Pew Fellow, 1995
The Village of Arts and Humanities supports the voices and aspirations of the community and inspires people to be agents of positive change through programs that encompass arts and culture, engage youth, revitalize community, preserve heritage, and respect the environment.
A live and digital theatrical experience will question the impact of technology on human connectivity as two actors perform their roles on separate continents—one live in a theater and the other projected through a live-streaming video feed.
Settlement Music School is one of the country’s oldest and largest community music education organizations.
Anne Ellegood is senior curator at the Hammer Museum in Los Angeles. Prior to this position, she was the curator of contemporary art at the Hirshhorn Museum & Sculpture Garden in Washington, D.C.
This touring exhibition is the first to critically examine the lasting impact that Riot Grrrl—the widely influential but briefly lived global punk feminist movement—has had on artists today. Originally presented at Vox Populi Gallery in Philadelphia, Alien She is now on view in San Francisco.
This project takes a novel approach to city planning, using theater and the arts to inform an eventual plan of action to revitalize Chester’s historic Deshong Park.
2014 Pew Fellow and poet Thomas Devaney considers poetry an act of exploration. He answers our questions on collaboration, daydreaming, and more.
In 2004 the Center awarded Pew Fellowships to 12 Philadelphia-based artists, and grants to 76 dance, music, theater, and visual arts organizations and practitioners in the greater Philadelphia region.
Anthony Romero and AUX present an evening with Marisa Williamson, J. Soto, and Judith Leemann—artists from New York City and Chicago addressing a range of creative approaches to deconstructing marginalized voices.
James Sugg (Pew Fellow, 2010) describes himself as a bridge—a bridge between music and theater, composer and performer, and traditional and ensemble-generated theater.
Susan Stewart is a poet and a 1995 Pew Fellow.

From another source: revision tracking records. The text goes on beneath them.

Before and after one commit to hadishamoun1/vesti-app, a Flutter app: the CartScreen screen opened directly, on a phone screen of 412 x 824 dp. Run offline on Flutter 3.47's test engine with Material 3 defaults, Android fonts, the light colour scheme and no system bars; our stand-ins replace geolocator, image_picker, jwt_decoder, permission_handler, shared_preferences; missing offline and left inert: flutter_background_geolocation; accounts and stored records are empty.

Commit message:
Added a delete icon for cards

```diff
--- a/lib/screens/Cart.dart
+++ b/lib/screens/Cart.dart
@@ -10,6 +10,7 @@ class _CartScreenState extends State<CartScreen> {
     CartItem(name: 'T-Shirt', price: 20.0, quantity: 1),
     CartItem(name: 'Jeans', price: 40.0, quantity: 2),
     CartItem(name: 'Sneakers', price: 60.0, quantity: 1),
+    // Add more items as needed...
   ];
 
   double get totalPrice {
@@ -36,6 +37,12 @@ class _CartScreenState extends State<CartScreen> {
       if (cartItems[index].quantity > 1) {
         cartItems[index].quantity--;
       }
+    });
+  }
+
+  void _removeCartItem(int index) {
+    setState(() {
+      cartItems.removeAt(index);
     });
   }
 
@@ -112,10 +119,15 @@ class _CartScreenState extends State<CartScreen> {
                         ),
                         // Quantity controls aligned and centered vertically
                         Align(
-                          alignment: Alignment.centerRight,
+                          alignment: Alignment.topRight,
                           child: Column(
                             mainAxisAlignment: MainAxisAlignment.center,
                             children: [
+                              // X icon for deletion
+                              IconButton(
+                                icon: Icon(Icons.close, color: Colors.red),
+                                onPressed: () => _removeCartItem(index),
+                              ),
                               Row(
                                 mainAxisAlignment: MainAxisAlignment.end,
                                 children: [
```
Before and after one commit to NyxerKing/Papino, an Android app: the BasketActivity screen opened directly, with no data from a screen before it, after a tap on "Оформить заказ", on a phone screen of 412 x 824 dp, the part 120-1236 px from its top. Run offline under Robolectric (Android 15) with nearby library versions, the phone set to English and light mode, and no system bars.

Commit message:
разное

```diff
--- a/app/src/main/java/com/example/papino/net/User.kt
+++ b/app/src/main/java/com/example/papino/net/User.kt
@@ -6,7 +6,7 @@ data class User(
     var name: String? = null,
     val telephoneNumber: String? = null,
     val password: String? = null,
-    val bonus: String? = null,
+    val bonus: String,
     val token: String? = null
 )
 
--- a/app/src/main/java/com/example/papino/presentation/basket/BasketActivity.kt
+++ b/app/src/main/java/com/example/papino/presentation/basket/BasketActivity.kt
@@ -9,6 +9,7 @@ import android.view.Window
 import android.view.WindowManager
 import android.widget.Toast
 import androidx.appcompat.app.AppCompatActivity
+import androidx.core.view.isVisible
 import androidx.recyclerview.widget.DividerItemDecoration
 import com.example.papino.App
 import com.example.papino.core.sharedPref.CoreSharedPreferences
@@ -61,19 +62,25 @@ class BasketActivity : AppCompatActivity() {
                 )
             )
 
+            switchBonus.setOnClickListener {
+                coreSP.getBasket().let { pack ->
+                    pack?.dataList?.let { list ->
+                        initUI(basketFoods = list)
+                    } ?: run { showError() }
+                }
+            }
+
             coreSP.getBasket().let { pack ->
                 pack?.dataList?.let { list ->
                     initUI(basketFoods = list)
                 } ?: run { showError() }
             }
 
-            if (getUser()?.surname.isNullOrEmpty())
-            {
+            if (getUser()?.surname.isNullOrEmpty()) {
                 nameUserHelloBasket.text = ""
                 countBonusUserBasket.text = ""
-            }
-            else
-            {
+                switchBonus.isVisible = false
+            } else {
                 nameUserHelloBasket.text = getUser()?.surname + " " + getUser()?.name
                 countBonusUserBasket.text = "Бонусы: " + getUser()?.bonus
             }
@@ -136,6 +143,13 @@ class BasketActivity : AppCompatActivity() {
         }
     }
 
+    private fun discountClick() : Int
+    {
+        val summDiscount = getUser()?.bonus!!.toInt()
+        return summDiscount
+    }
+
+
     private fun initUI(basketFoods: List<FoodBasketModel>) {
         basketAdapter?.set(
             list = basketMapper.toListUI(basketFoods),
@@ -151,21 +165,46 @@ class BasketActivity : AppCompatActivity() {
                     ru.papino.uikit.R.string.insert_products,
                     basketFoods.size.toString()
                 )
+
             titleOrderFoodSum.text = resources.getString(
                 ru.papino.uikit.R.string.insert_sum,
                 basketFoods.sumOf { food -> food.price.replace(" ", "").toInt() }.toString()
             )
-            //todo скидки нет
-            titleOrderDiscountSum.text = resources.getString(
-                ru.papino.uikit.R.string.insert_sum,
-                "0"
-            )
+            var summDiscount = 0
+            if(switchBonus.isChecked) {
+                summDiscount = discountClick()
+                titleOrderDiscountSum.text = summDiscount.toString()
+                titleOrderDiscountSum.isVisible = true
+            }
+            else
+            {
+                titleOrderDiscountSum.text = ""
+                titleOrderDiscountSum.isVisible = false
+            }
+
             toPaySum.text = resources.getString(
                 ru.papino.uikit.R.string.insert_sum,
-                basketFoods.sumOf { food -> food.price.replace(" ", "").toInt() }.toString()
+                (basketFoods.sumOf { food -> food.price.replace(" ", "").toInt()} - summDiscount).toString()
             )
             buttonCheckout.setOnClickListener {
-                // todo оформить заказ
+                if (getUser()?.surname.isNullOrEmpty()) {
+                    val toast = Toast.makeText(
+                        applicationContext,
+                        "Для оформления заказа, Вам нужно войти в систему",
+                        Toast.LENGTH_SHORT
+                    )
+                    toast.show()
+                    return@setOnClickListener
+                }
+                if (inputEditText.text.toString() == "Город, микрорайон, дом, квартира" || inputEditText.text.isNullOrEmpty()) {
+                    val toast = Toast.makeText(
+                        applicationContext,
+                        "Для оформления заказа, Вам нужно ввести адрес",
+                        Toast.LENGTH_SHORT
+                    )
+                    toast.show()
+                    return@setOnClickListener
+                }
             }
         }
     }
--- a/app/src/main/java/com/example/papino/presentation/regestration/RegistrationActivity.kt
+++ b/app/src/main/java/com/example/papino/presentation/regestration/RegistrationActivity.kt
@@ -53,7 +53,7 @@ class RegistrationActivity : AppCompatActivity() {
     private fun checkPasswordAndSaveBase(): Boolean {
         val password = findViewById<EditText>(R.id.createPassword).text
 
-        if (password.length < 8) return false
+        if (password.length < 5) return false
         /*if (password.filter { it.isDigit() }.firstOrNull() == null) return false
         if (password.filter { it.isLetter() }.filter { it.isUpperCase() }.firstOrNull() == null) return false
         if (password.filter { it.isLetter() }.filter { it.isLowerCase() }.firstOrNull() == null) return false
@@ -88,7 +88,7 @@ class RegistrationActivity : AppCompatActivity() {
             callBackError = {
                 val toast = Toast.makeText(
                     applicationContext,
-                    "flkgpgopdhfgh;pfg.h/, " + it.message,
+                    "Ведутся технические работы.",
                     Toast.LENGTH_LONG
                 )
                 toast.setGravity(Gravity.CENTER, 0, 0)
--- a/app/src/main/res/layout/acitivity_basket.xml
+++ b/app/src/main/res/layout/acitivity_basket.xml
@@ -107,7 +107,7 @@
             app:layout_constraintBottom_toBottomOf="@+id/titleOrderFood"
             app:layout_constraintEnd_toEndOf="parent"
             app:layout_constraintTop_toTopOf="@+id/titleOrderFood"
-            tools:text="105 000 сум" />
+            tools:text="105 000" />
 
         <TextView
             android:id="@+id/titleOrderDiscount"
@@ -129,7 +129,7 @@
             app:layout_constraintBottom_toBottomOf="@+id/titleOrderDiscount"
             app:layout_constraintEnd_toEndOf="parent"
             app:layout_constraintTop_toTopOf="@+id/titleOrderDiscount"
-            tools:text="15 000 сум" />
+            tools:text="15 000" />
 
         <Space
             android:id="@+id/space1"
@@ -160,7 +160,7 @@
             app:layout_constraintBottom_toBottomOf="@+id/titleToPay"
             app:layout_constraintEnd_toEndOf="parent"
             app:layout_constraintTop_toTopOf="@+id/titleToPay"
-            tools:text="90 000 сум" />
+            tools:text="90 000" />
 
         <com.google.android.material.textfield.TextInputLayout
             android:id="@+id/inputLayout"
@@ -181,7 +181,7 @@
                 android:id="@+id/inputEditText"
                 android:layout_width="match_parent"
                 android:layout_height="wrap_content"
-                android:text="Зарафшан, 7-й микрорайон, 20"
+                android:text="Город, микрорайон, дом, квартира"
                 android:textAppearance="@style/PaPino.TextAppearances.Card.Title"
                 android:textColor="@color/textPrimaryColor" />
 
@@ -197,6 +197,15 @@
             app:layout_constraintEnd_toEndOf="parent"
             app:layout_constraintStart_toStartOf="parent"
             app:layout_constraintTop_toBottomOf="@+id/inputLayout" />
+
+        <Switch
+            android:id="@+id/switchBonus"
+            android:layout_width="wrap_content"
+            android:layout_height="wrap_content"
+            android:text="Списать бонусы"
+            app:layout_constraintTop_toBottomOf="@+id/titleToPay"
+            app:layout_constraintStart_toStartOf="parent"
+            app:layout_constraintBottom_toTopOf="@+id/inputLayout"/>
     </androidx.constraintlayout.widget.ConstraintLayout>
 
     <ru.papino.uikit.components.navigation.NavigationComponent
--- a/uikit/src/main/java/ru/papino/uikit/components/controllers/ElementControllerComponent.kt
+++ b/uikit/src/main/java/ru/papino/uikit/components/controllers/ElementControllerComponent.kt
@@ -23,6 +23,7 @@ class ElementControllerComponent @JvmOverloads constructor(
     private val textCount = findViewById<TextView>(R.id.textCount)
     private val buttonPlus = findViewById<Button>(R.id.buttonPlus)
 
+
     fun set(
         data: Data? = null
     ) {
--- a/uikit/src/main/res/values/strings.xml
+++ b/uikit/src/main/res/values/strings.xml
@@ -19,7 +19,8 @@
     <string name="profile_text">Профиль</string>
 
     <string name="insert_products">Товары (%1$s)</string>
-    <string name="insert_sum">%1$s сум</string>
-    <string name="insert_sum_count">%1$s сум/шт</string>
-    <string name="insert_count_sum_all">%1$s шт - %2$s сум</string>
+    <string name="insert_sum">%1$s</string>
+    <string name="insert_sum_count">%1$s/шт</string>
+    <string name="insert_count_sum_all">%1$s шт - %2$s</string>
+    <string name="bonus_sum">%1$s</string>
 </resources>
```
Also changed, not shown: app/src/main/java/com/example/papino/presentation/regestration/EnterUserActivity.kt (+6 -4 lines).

2014 Pew Fellow Brent Wahl reflects on how Barbara Kasten’s Construct works helped him “make some sense of the forces of the postmodern climate of the 1980s.”